Jessika Morin, MD
Jessika Morin, MD
Opioid addiction is the public health crisis of our time. In Maine and New Hampshire, more than one person a day dies as the result of an overdose. “Opioid addiction is a complex, chronic disease,” said Jessika Morin, MD, a family medicine provider at Southern Maine Health Care (SMHC) and member of the MaineHealth Opioid Implementation Steering Committee, which was formed in 2016 to address the crisis.

Research shows that people receiving a combination of medication-assisted therapy and counseling have a 61 percent success rate.* In October 2017, MaineHealth put its vision into action by launching the Integrated Medication Assisted Treatment (IMAT) program.

“Recovery isn’t a straight path,” added Morin. “Medications like Suboxone help those suffering from opioid addiction feel normal so they can then develop the coping skills through counseling needed to maintain their sobriety. Both providers and patients need a lot of real-time support to be successful. The IMAT program delivers intensive outpatient therapy (known as the hub) from Maine Behavioral Healthcare, followed by ongoing treatment (called the spoke) from local primary care practices like SMHC Family Medicine in Saco. As patients move through recovery, we collaborate with expert providers to help determine what the patient needs in the moment.”

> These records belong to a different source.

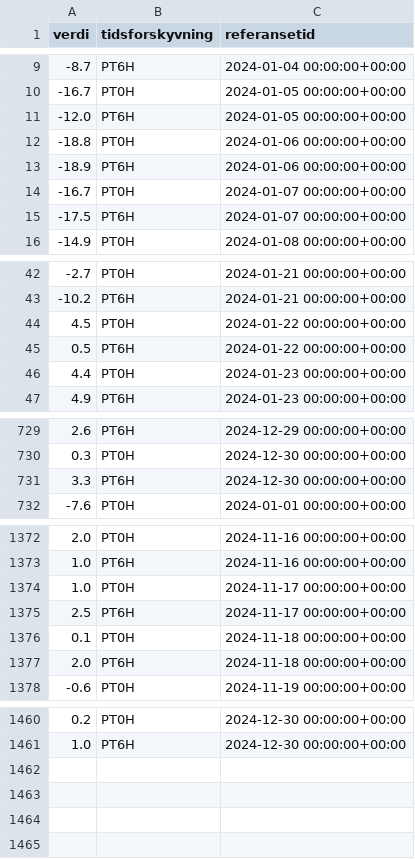
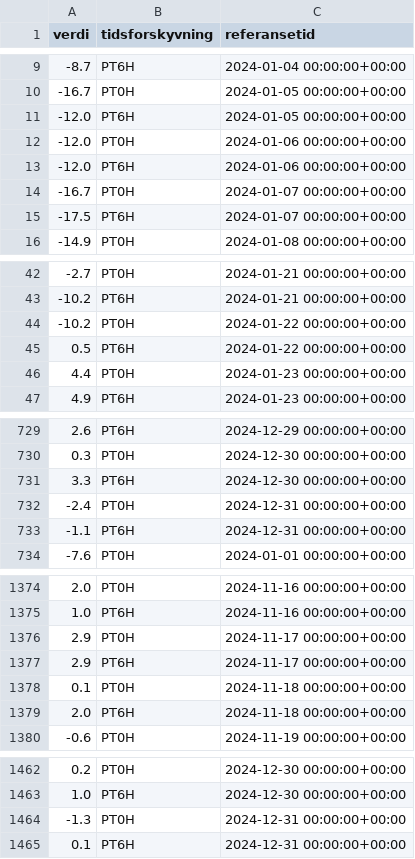
Before and after one commit to Sofihage/Milj-dataanalyse, a CSV file: data/clean_temperature.csv, drawn as a sheet; only a part is shown, gaps mark what is left out; the diff covers the shown part only.

Commit message:
temperature småendringer

```diff
--- a/data/clean_temperature.csv
+++ b/data/clean_temperature.csv
@@ -11,4 +11,4 @@ verdi,tidsforskyvning,referansetid
 -12.0,PT6H,2024-01-05 00:00:00+00:00
--18.8,PT0H,2024-01-06 00:00:00+00:00
--18.9,PT6H,2024-01-06 00:00:00+00:00
+-12.0,PT0H,2024-01-06 00:00:00+00:00
+-12.0,PT6H,2024-01-06 00:00:00+00:00
 -16.7,PT0H,2024-01-07 00:00:00+00:00
@@ -43,3 +43,3 @@ verdi,tidsforskyvning,referansetid
 -10.2,PT6H,2024-01-21 00:00:00+00:00
-4.5,PT0H,2024-01-22 00:00:00+00:00
+-10.2,PT0H,2024-01-22 00:00:00+00:00
 0.5,PT6H,2024-01-22 00:00:00+00:00
@@ -731,2 +731,4 @@ verdi,tidsforskyvning,referansetid
 3.3,PT6H,2024-12-30 00:00:00+00:00
+-2.4,PT0H,2024-12-31 00:00:00+00:00
+-1.1,PT6H,2024-12-31 00:00:00+00:00
 -7.6,PT0H,2024-01-01 00:00:00+00:00
@@ -1373,4 +1375,4 @@ verdi,tidsforskyvning,referansetid
 1.0,PT6H,2024-11-16 00:00:00+00:00
-1.0,PT0H,2024-11-17 00:00:00+00:00
-2.5,PT6H,2024-11-17 00:00:00+00:00
+2.9,PT0H,2024-11-17 00:00:00+00:00
+2.9,PT6H,2024-11-17 00:00:00+00:00
 0.1,PT0H,2024-11-18 00:00:00+00:00
@@ -1461 +1463,3 @@ verdi,tidsforskyvning,referansetid
 1.0,PT6H,2024-12-30 00:00:00+00:00
+-1.3,PT0H,2024-12-31 00:00:00+00:00
+0.1,PT6H,2024-12-31 00:00:00+00:00
```
Also changed, not shown: 7 edited cells elsewhere in this file, 1 other file.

Dr. Morin helped establish the program in York County after seeing firsthand how it changes lives. One of her patients, Andy Allen of Falmouth, grew up in a loving family. Because of degenerative disc disease, Andy was prescribed opioids to help him cope with chronic pain. Over the course of 10 years he used increasing amounts of the narcotic, which Andy got through prescriptions and on the street. But his life gradually fell apart. After trying to stop by himself, Andy reached out to Maine Medical Center for help and was referred to the IMAT program in Biddeford. Since getting into the program, Andy has a full-time job and is getting back to activities he used to enjoy, like weight lifting.

To date, more than 900 people have been treated for opioid use disorder through four hubs and multiple spokes at primary care practices located in each region within the MaineHealth system. In addition, MaineHealth’s three affiliate hospitals also provide IMAT for patients within their hospital systems. With the success of the model, another hub is being established in Portland later this year. “It takes a village to treat opioid use disorder,” said Dr. Morin, “and the IMAT program provides the framework clients and providers need to be successful.”

* Weiss, R.D.; Potter, J.S.; Griffin, M.L. et al. Long-term outcomes from the National Drug Abuse Treatment Clinical

Trials Network Prescription Opioid Addiction Treatment Study. Drug and Alcohol Dependence 150:112-119, 2015.

Read the entire 2018 MaineHealth Annual Report

You are invited to download and read the 2018 MaineHealth Annual Report.

Read the entire 2017 MaineHealth Annual Report

You are invited to download and read the 2017 MaineHealth Annual Report.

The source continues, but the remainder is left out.